Our research network could also support the future development of non-medical interventions. Studies could tap into this network to access highly trained clinical and research staff, and participants, something that has previously not been possible in studies based at a single site. Trials of any interventions need to be large and include a diverse range of people, which is easier in studies that span more than one location. In addition, studies on new interventions need high quality and reliable ways to measure any improvements in autism-related symptoms, or co-occurring conditions. We are developing new and improved measures as part of our ‘outcome measures’ research.
Raise awareness and understanding
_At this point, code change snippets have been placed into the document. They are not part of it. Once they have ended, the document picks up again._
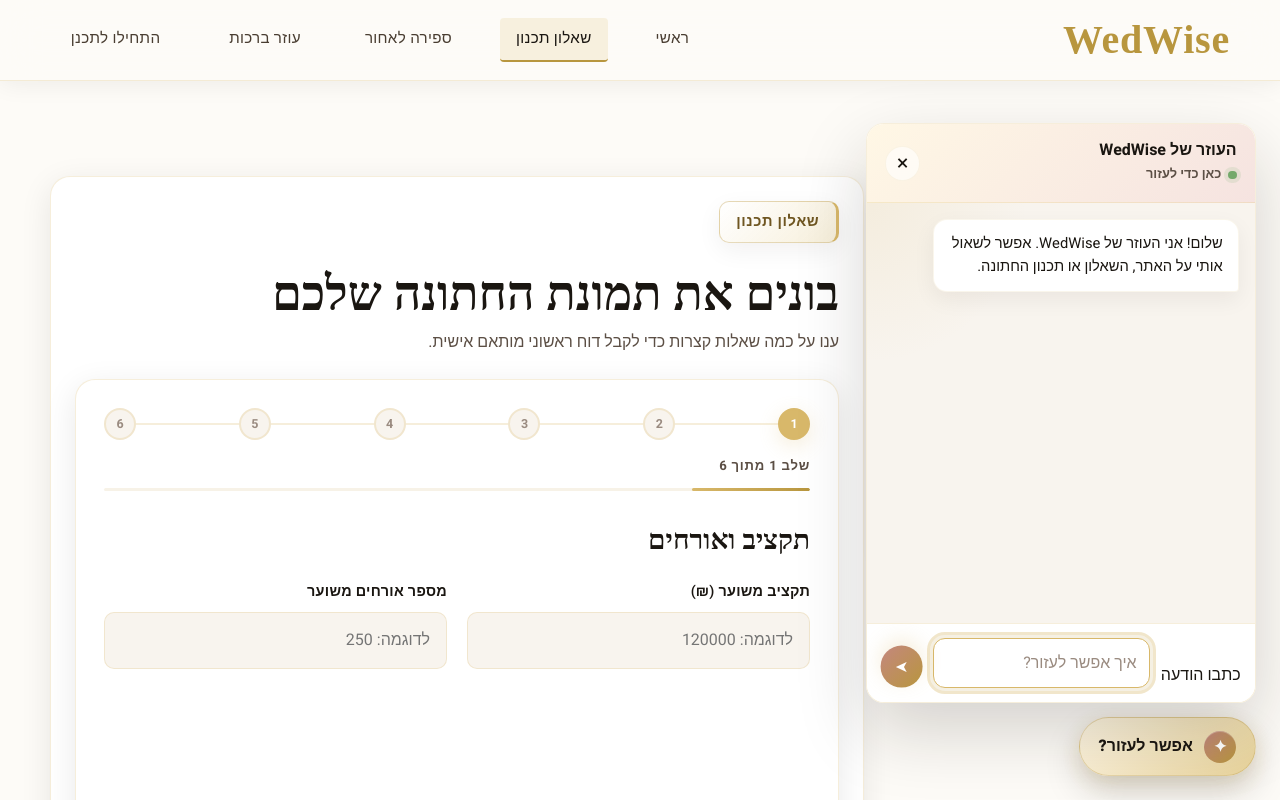
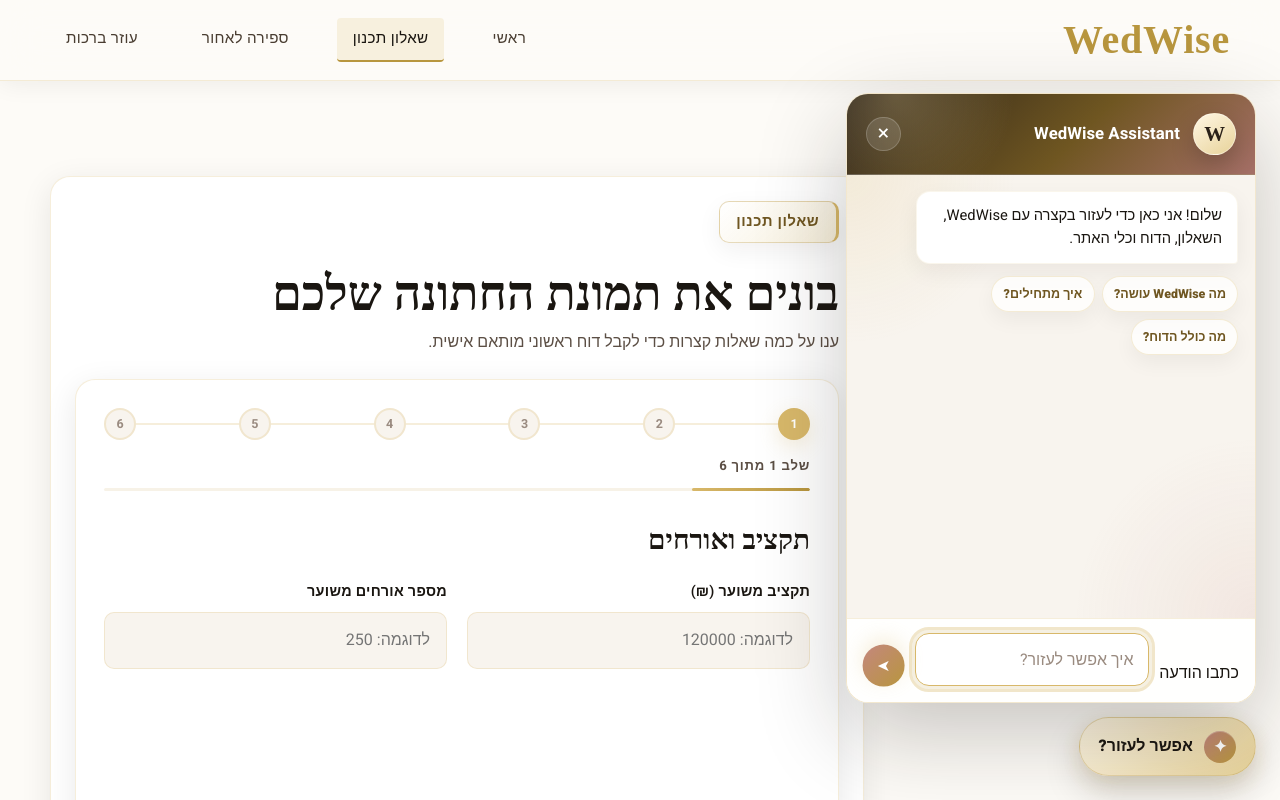
Before and after one commit to hanaamasarwa-del/WedWise, a website: page frontend/questionnaire.html in a window 1280 px wide. Both pictures are taken after a click on the button "פתיחת הצ'אט". Shown: the top 800 px of the page. Drawn offline with Linux system fonts and the light colour scheme.

Commit message:
Refine chatbot and secondary page polish

```diff
--- a/frontend/chat-widget.js
+++ b/frontend/chat-widget.js
@@ -1,17 +1,23 @@
 (() => {
-  const defaultGreeting = 'שלום! אני העוזר של WedWise. אפשר לשאול אותי על האתר, השאלון או תכנון החתונה.';
+  const defaultGreeting = 'שלום! אני כאן כדי לעזור בקצרה עם WedWise, השאלון, הדוח וכלי האתר.';
+
   const fallbackWidget = `
     <aside class="chat-widget" id="chat-widget">
       <section class="chat-panel" id="chat-panel" aria-labelledby="chat-title" aria-hidden="true" hidden>
         <header class="chat-header">
-          <div>
-            <h2 id="chat-title">העוזר של WedWise</h2>
-            <p><span class="chat-status-dot" aria-hidden="true"></span> כאן כדי לעזור</p>
+          <div class="chat-brand">
+            <span class="chat-avatar" aria-hidden="true">W</span>
+            <h2 id="chat-title">WedWise Assistant</h2>
           </div>
           <button type="button" class="chat-close" id="chat-close" aria-label="סגירת הצ'אט">×</button>
         </header>
         <div class="chat-messages" id="chat-messages" aria-live="polite">
           <div class="chat-message chat-message--assistant">${defaultGreeting}</div>
+          <div class="chat-suggestions" aria-label="שאלות מהירות">
+            <button type="button" data-chat-prompt="מה WedWise עושה?">מה WedWise עושה?</button>
+            <button type="button" data-chat-prompt="איך מתחילים את השאלון?">איך מתחילים?</button>
+            <button type="button" data-chat-prompt="מה כולל הדוח הראשוני?">מה כולל הדוח?</button>
+          </div>
         </div>
         <form class="chat-form" id="chat-form">
           <label class="sr-only" for="chat-input">כתבו הודעה</label>
@@ -44,6 +50,45 @@
     return message;
   }
 
+  function normalizeWidgetCopy(panel, launcher, closeButton, messagesEl, input, sendButton) {
+    const header = panel.querySelector('.chat-header');
+    if (header && !header.querySelector('.chat-brand')) {
+      header.innerHTML = `
+        <div class="chat-brand">
+          <span class="chat-avatar" aria-hidden="true">W</span>
+          <h2 id="chat-title">WedWise Assistant</h2>
+        </div>
+      `;
+      if (closeButton) header.appendChild(closeButton);
+    }
+
+    const title = document.getElementById('chat-title');
+    const launcherIcon = launcher.querySelector('.chat-launcher-icon');
+    const launcherLabel = launcher.querySelector('.chat-launcher-label');
+    const firstMessage = messagesEl.querySelector('.chat-message--assistant');
+    const sendIcon = sendButton.querySelector('[aria-hidden="true"]');
+
+    if (title) title.textContent = 'WedWise Assistant';
+    if (launcherIcon) launcherIcon.textContent = '✦';
+    if (launcherLabel) launcherLabel.textContent = 'אפשר לעזור?';
+    if (firstMessage) firstMessage.textContent = defaultGreeting;
+    if (closeButton) closeButton.textContent = '×';
+    if (sendIcon) sendIcon.textContent = '➤';
+    input.placeholder = 'איך אפשר לעזור?';
+
+    if (!messagesEl.querySelector('.chat-suggestions')) {
+      const suggestions = document.createElement('div');
+      suggestions.className = 'chat-suggestions';
+      suggestions.setAttribute('aria-label', 'שאלות מהירות');
+      suggestions.innerHTML = `
+        <button type="button" data-chat-prompt="מה WedWise עושה?">מה WedWise עושה?</button>
+        <button type="button" data-chat-prompt="איך מתחילים את השאלון?">איך מתחילים?</button>
+        <button type="button" data-chat-prompt="מה כולל הדוח הראשוני?">מה כולל הדוח?</button>
+      `;
+      messagesEl.appendChild(suggestions);
+    }
+  }
+
   function initChatWidget() {
     const widget = ensureWidget();
     if (widget.dataset.ready === 'true') return;
@@ -62,25 +107,7 @@
 
     launcher.removeAttribute('onclick');
     closeButton?.removeAttribute('onclick');
-
-    const title = document.getElementById('chat-title');
-    const status = document.querySelector('.chat-header p');
-    const launcherIcon = launcher.querySelector('.chat-launcher-icon');
-    const launcherLabel = launcher.querySelector('.chat-launcher-label');
-    const firstMessage = messagesEl.querySelector('.chat-message--assistant');
-    const closeText = closeButton?.firstChild;
-    const sendIcon = sendButton.querySelector('[aria-hidden="true"]');
-
-    if (title) title.textContent = 'העוזר של WedWise';
-    if (status) {
-      status.innerHTML = '<span class="chat-status-dot" aria-hidden="true"></span> כאן כדי לעזור';
-    }
-    if (launcherIcon) launcherIcon.textContent = '✦';
-    if (launcherLabel) launcherLabel.textContent = 'אפשר לעזור?';
-    if (firstMessage) firstMessage.textContent = defaultGreeting;
-    if (closeText) closeText.textContent = '×';
-    if (sendIcon) sendIcon.textContent = '➤';
-    input.placeholder = 'איך אפשר לעזור?';
+    normalizeWidgetCopy(panel, launcher, closeButton, messagesEl, input, sendButton);
 
     function setOpen(isOpen) {
       panel.hidden = !isOpen;
@@ -109,6 +136,13 @@
     input.addEventListener('input', () => {
       input.style.height = 'auto';
       input.style.height = `${Math.min(input.scrollHeight, 112)}px`;
+    });
+
+    messagesEl.addEventListener('click', (event) => {
+      const promptButton = event.target.closest('[data-chat-prompt]');
+      if (!promptButton || input.disabled) return;
+      input.value = promptButton.dataset.chatPrompt || '';
+      form.requestSubmit();
     });
 
     form.addEventListener('submit', async (event) => {
--- a/frontend/questionnaire.html
+++ b/frontend/questionnaire.html
@@ -18,7 +18,6 @@
         <a href="questionnaire.html" class="active" aria-current="page">&#1513;&#1488;&#1500;&#1493;&#1503; &#1514;&#1499;&#1504;&#1493;&#1503;</a>
         <a href="countdown.html">&#1505;&#1508;&#1497;&#1512;&#1492; &#1500;&#1488;&#1495;&#1493;&#1512;</a>
         <a href="blessing-helper.html">&#1506;&#1493;&#1494;&#1512; &#1489;&#1512;&#1499;&#1493;&#1514;</a>
-        <a href="questionnaire.html#questionnaire" class="nav-cta">&#1492;&#1514;&#1495;&#1497;&#1500;&#1493; &#1500;&#1514;&#1499;&#1504;&#1503;</a>
       </nav>
     </div>
   </header>
@@ -29,14 +28,14 @@
         <div class="questionnaire-layout">
           <aside class="assistant-panel" aria-label="מעצב חתונות AI">
             <div class="assistant-header">
-              <span class="material-symbols-outlined assistant-avatar" aria-hidden="true">auto_awesome</span>
+              <span class="assistant-avatar" aria-hidden="true">W</span>
               <div>
                 <h2>מעצב חתונות AI</h2>
                 <p>WedWise Assistant</p>
               </div>
             </div>
             <div class="assistant-message">
-              <span class="material-symbols-outlined" aria-hidden="true">auto_awesome</span>
+              <span class="assistant-spark" aria-hidden="true">✦</span>
               <p>שלום! ספרו לי איך אתם מדמיינים את החתונה שלכם, ואני אעזור להפוך את הפרטים לכיוון תכנון מסודר.</p>
             </div>
           </aside>
@@ -172,7 +171,7 @@
                 <legend>שיחה עם המעצב</legend>
                 <div class="designer-chat">
                   <div class="designer-bubble">
-                    <span class="material-symbols-outlined" aria-hidden="true">auto_awesome</span>
+                    <span class="assistant-spark" aria-hidden="true">✦</span>
                     <p>תארו לי במילים שלכם את האווירה: חופה, שולחנות, צבעים, פרחים, תאורה או כל פרט שחשוב לכם.</p>
                   </div>
                   <div class="field-group">
@@ -186,7 +185,7 @@
               <fieldset class="form-step" data-step="5">
                 <legend>השראה לחתונה <span class="legend-optional">(אופציונלי)</span></legend>
                 <div class="inspiration-intro">
-                  <span class="material-symbols-outlined inspiration-intro-icon" aria-hidden="true">link</span>
+                  <span class="inspiration-intro-icon" aria-hidden="true">↗</span>
                   <div>
                     <p>כבר אספתם השראה לחתונה? שתפו קישור לאוסף ההשראה שלכם ונצרף אותו לבקשה.</p>
                     <p class="field-hint">Pinterest, Instagram, בלוג חתונות, לוח mood board — כל קישור מתאים.</p>
@@ -219,16 +218,16 @@
 
               <div class="form-nav">
                 <button type="button" id="btn-back" class="btn btn-secondary btn-nav-back" hidden>
-                  <span class="material-symbols-outlined" aria-hidden="true">chevron_right</span>
+                  <span aria-hidden="true">›</span>
                   חזרה
                 </button>
                 <button type="button" id="btn-next" class="btn btn-primary btn-nav-next">
                   הבא
-                  <span class="material-symbols-outlined" aria-hidden="true">chevron_left</span>
+                  <span aria-hidden="true">‹</span>
                 </button>
                 <button type="submit" id="btn-submit" class="btn btn-primary btn-nav-submit" hidden>
                   שליחה וקבלת דוח
-                  <span class="material-symbols-outlined" aria-hidden="true">send</span>
+                  <span aria-hidden="true">➤</span>
                 </button>
               </div>
             </form>
--- a/frontend/site.css
+++ b/frontend/site.css
@@ -73,12 +73,9 @@ body {
   background-color: var(--color-bg);
 }
 
-main {
-  animation: pageEnter 0.42s cubic-bezier(0.22, 1, 0.36, 1) both;
-}
-
 .subpage main {
   padding-top: 80px;
+  animation: pageEnter 0.36s cubic-bezier(0.22, 1, 0.36, 1) both;
 }
 
 img {
@@ -107,13 +104,13 @@ button, input, select, textarea {
 }
 
 @keyframes heroPop {
-  from { opacity: 0; transform: translateY(18px); }
+  from { opacity: 0; transform: translateY(10px); }
   to { opacity: 1; transform: translateY(0); }
 }
 
 @keyframes heroImageReveal {
-  from { transform: scale(1.08); filter: saturate(0.9); }
-  to { transform: scale(1.01); filter: saturate(1); }
+  from { transform: scale(1.035); }
+  to { transform: scale(1.01); }
 }
 
 @keyframes petalDrift {
@@ -290,12 +287,9 @@ button, input, select, textarea {
   animation-delay: var(--delay);
 }
 
-.hero-petals span:nth-child(1) { --start-x: 8%; --size: 13px; --duration: 15s; --delay: -2s; }
-.hero-petals span:nth-child(2) { --start-x: 24%; --size: 10px; --duration: 19s; --delay: -9s; --drift-x: -10vw; --rotation: -190deg; }
-.hero-petals span:nth-child(3) { --start-x: 42%; --size: 14px; --duration: 18s; --delay: -5s; --drift-x: 12vw; --rotation: 220deg; }
-.hero-petals span:nth-child(4) { --start-x: 61%; --size: 9px; --duration: 16s; --delay: -11s; --drift-x: -7vw; --rotation: -160deg; }
-.hero-petals span:nth-child(5) { --start-x: 76%; --size: 12px; --duration: 21s; --delay: -7s; --drift-x: 9vw; --rotation: 260deg; }
-.hero-petals span:nth-child(6) { --start-x: 91%; --size: 11px; --duration: 17s; --delay: -14s; --drift-x: -13vw; --rotation: -240deg; }
+.hero-petals span:nth-child(1) { --start-x: 12%; --size: 12px; --duration: 18s; --delay: -3s; }
+.hero-petals span:nth-child(2) { --start-x: 48%; --size: 10px; --duration: 22s; --delay: -10s; --drift-x: -10vw; --rotation: -190deg; }
+.hero-petals span:nth-child(3) { --start-x: 82%; --size: 13px; --duration: 20s; --delay: -6s; --drift-x: 12vw; --rotation: 220deg; }
 
 .hero-content {
   position: relative;
@@ -308,7 +302,7 @@ button, input, select, textarea {
 }
 
 .hero-content > * {
-  animation: heroPop 0.62s cubic-bezier(0.22, 1, 0.36, 1) both;
+  animation: heroPop 0.46s cubic-bezier(0.22, 1, 0.36, 1) both;
 }
 
 .hero-eyebrow {
@@ -320,11 +314,11 @@ button, input, select, textarea {
 }
 
 .hero-text {
-  animation-delay: 0.18s;
+  animation-delay: 0.16s;
 }
 
 .hero-actions {
-  animation-delay: 0.26s;
+  animation-delay: 0.22s;
 }
 
 /* ── Eyebrow / Section kicker ── */
@@ -689,55 +683,82 @@ button, input, select, textarea {
   position: sticky;
   top: 104px;
   padding: 1.5rem;
+  overflow: hidden;
+  background:
+    linear-gradient(180deg, rgba(255, 255, 255, 0.96), rgba(253, 251, 247, 0.96)),
+    radial-gradient(circle at 10% 0%, rgba(216, 184, 106, 0.2), transparent 34%);
+}
+
+.assistant-panel::before {
+  content: "";
+  position: absolute;
+  inset: 0 0 auto;
+  height: 4px;
+  background: linear-gradient(90deg, var(--color-secondary), var(--color-primary), var(--color-primary-light));
 }
 
 .assistant-header {
   display: flex;
   align-items: center;
-  gap: 0.85rem;
+  gap: 1rem;
   padding-bottom: 1.25rem;
   border-bottom: 1px solid var(--color-border);
 }
 
 .assistant-header h2 {
   color: var(--color-text);
-  font-size: 1.15rem;
+  font-family: var(--font-display);
+  font-size: 1.35rem;
+  line-height: 1.15;
   font-weight: 700;
 }
 
 .assistant-header p {
   color: var(--color-muted);
   font-size: 0.82rem;
-  font-weight: 600;
-  letter-spacing: 0.03em;
+  font-weight: 800;
+  letter-spacing: 0.04em;
+  text-transform: uppercase;
 }
 
 .assistant-avatar {
-  display: inline-flex;
-  align-items: center;
-  justify-content: center;
+  display: inline-grid;
+  place-items: center;
   width: 48px;
   height: 48px;
   color: var(--color-surface);
-  background: linear-gradient(135deg, var(--color-primary), var(--color-primary-dark));
-  border-radius: var(--radius-md);
-  box-shadow: var(--shadow-gold);
+  background: linear-gradient(145deg, var(--color-secondary), var(--color-primary-dark));
+  border: 1px solid rgba(255, 255, 255, 0.48);
+  border-radius: 50%;
+  box-shadow: 0 14px 30px rgba(26, 22, 17, 0.16), var(--shadow-gold);
   flex-shrink: 0;
+  font-family: var(--font-display);
+  font-size: 1.35rem;
+  font-weight: 800;
 }
 
 .assistant-message {
   display: grid;
   grid-template-columns: auto 1fr;
-  gap: 0.75rem;
+  gap: 0.85rem;
   margin-top: 1.25rem;
   padding: 1rem;
-  background: var(--color-surface-soft);
+  background: rgba(255, 255, 255, 0.74);
   border: 1px solid var(--color-border-soft);
-  border-radius: var(--radius-md);
-}
-
-.assistant-message .material-symbols-outlined {
-  color: var(--color-primary);
+  border-radius: 14px;
+  box-shadow: var(--shadow-sm);
+}
+
+.assistant-spark {
+  display: inline-grid;
+  place-items: center;
+  width: 1.75rem;
+  height: 1.75rem;
+  color: #6F5621;
+  background: linear-gradient(135deg, #FFF7E4, var(--color-primary-light));
+  border-radius: 50%;
+  font-size: 0.9rem;
+  font-weight: 800;
 }
 
 .questionnaire-card {
@@ -1903,14 +1924,15 @@ select {
 .chat-panel {
   display: flex;
   flex-direction: column;
-  width: min(390px, calc(100vw - 2rem));
-  height: min(580px, calc(100vh - 6.25rem));
+  width: min(410px, calc(100vw - 2rem));
+  height: min(610px, calc(100vh - 6.25rem));
   margin-bottom: 0.85rem;
   overflow: hidden;
-  background: rgba(255, 255, 255, 0.98);
-  border: 1px solid var(--color-border);
-  border-radius: 18px;
-  box-shadow: 0 28px 70px rgba(26, 22, 17, 0.18);
+  background:
+    linear-gradient(180deg, rgba(255, 255, 255, 0.98), rgba(253, 251, 247, 0.98));
+  border: 1px solid rgba(216, 184, 106, 0.32);
+  border-radius: 22px;
+  box-shadow: 0 30px 90px rgba(26, 22, 17, 0.24), 0 0 0 1px rgba(255, 255, 255, 0.52) inset;
   backdrop-filter: blur(18px);
 }
 
@@ -1923,18 +1945,51 @@ select {
   align-items: center;
   justify-content: space-between;
   gap: 1rem;
-  padding: 1.05rem 1.15rem;
-  color: var(--color-text);
+  padding: 1.15rem 1.2rem;
+  color: #fff;
   background:
-    linear-gradient(135deg, rgba(255, 247, 228, 0.96), rgba(245, 226, 223, 0.96)),
-    var(--color-surface);
-  border-bottom: 1px solid var(--color-border);
+    radial-gradient(circle at 12% 0%, rgba(232, 211, 154, 0.28), transparent 32%),
+    linear-gradient(135deg, #2A2118, #6F5621 56%, #A56F67);
+  border-bottom: 1px solid rgba(255, 255, 255, 0.18);
+}
+
+.chat-brand {
+  display: flex;
+  align-items: center;
+  gap: 0.85rem;
+  min-width: 0;
+}
+
+.chat-avatar {
+  display: inline-grid;
+  place-items: center;
+  flex: 0 0 auto;
+  width: 2.65rem;
+  height: 2.65rem;
+  color: #2A2118;
+  background: linear-gradient(145deg, #FFF7E4, var(--color-primary-light));
+  border: 1px solid rgba(255, 255, 255, 0.42);
+  border-radius: 50%;
+  font-family: var(--font-display);
+  font-size: 1.3rem;
+  font-weight: 800;
+  box-shadow: 0 10px 24px rgba(0, 0, 0, 0.2);
+}
+
+.chat-eyebrow {
+  display: block;
+  margin-bottom: 0.12rem;
+  color: rgba(255, 248, 229, 0.78);
+  font-size: 0.68rem;
+  font-weight: 800;
+  text-transform: uppercase;
+  letter-spacing: 0.08em;
 }
 
 .chat-header h2 {
   margin: 0;
-  color: var(--color-text);
-  font-size: 1rem;
+  color: #fff;
+  font-size: 1.05rem;
   line-height: 1.2;
 }
 
@@ -1943,7 +1998,7 @@ select {
   align-items: center;
   gap: 0.4rem;
   margin: 0.25rem 0 0;
-  color: var(--color-muted);
+  color: rgba(255, 255, 255, 0.82);
   font-size: 0.8rem;
   font-weight: 600;
 }
@@ -1951,9 +2006,9 @@ select {
 .chat-status-dot {
   width: 0.55rem;
   height: 0.55rem;
-  background: #74A96B;
+  background: #9BE28D;
   border-radius: 50%;
-  box-shadow: 0 0 0 4px rgba(116, 169, 107, 0.14);
+  box-shadow: 0 0 0 4px rgba(155, 226, 141, 0.18);
 }
 
 .chat-close {
@@ -1961,9 +2016,9 @@ select {
   place-items: center;
   width: 2.15rem;
   height: 2.15rem;
-  color: var(--color-text);
-  background: rgba(255, 255, 255, 0.62);
-  border: 1px solid var(--color-border-soft);
+  color: #fff;
+  background: rgba(255, 255, 255, 0.13);
+  border: 1px solid rgba(255, 255, 255, 0.18);
   border-radius: 50%;
   font-size: 1.35rem;
   line-height: 1;
@@ -1975,10 +2030,11 @@ select {
   display: flex;
   flex-direction: column;
   gap: 0.75rem;
-  padding: 1rem;
+  padding: 1.05rem;
   overflow-y: auto;
   background:
-    radial-gradient(circle at 0 0, rgba(216, 184, 106, 0.12), transparent 28%),
+    radial-gradient(circle at 0 0, rgba(216, 184, 106, 0.16), transparent 28%),
+    radial-gradient(circle at 100% 100%, rgba(196, 135, 126, 0.12), transparent 30%),
     var(--color-surface-soft);
 }
 
@@ -2012,12 +2068,39 @@ select {
   font-weight: 700;
 }
 
+.chat-suggestions {
+  display: flex;
+  flex-wrap: wrap;
+  gap: 0.45rem;
+  align-self: flex-start;
+  max-width: 92%;
+}
+
+.chat-suggestions button {
+  padding: 0.42rem 0.7rem;
+  color: #6F5621;
+  background: rgba(255, 255, 255, 0.76);
+  border: 1px solid rgba(216, 184, 106, 0.26);
+  border-radius: var(--radius-pill);
+  font-size: 0.78rem;
+  font-weight: 800;
+  cursor: pointer;
+  box-shadow: 0 8px 20px rgba(26, 22, 17, 0.05);
+  transition: transform var(--transition), border-color var(--transition), background var(--transition);
+}
+
+.chat-suggestions button:hover {
+  transform: translateY(-1px);
+  background: #fff;
+  border-color: rgba(216, 184, 106, 0.48);
+}
+
 .chat-form {
   display: flex;
   align-items: flex-end;
   gap: 0.65rem;
-  padding: 0.9rem;
-  background: #fff;
+  padding: 0.9rem 1rem 1rem;
+  background: rgba(255, 255, 255, 0.96);
   border-top: 1px solid var(--color-border);
 }
 
@@ -2025,12 +2108,13 @@ select {
   flex: 1;
   min-height: 2.5rem;
   max-height: 7rem;
-  padding: 0.68rem 0.8rem;
+  padding: 0.78rem 0.9rem;
   resize: none;
   color: var(--color-text);
-  background: var(--color-surface-soft);
-  border: 1px solid var(--color-border);
-  border-radius: 12px;
+  background: #fff;
+  border: 1px solid rgba(216, 184, 106, 0.28);
+  border-radius: 14px;
+  box-shadow: inset 0 1px 0 rgba(255, 255, 255, 0.7);
 }
 
 .chat-form textarea::placeholder {
```
Also changed, not shown: frontend/blessing-helper.html (+0 -1 lines), frontend/countdown.html (+0 -1 lines), frontend/index.html (+0 -4 lines).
We aim to increase awareness and understanding of autism among the general public, policy makers, researchers and health, education and social care staff. To do this, we will host events such as an art-science exhibition, and run online tutorials and mentoring sessions. We will offer training on how to best use biomarkers in research and in clinical practice, for example to predict how a person may develop and to tailor support to their individual needs. This training will draw on examples of both medical and non-medical options.
Policies about autism
We will collaborate with the autism community to establish topics of importance for policy, which may include education, vulnerability, employment, access to health services, guidelines for diagnosis and support for autism and its co-occurring conditions. We aim to understand relevant European policies, how these vary, to explore how they could improve and to begin discussions with policy-makers to work towards societal solutions for these issues.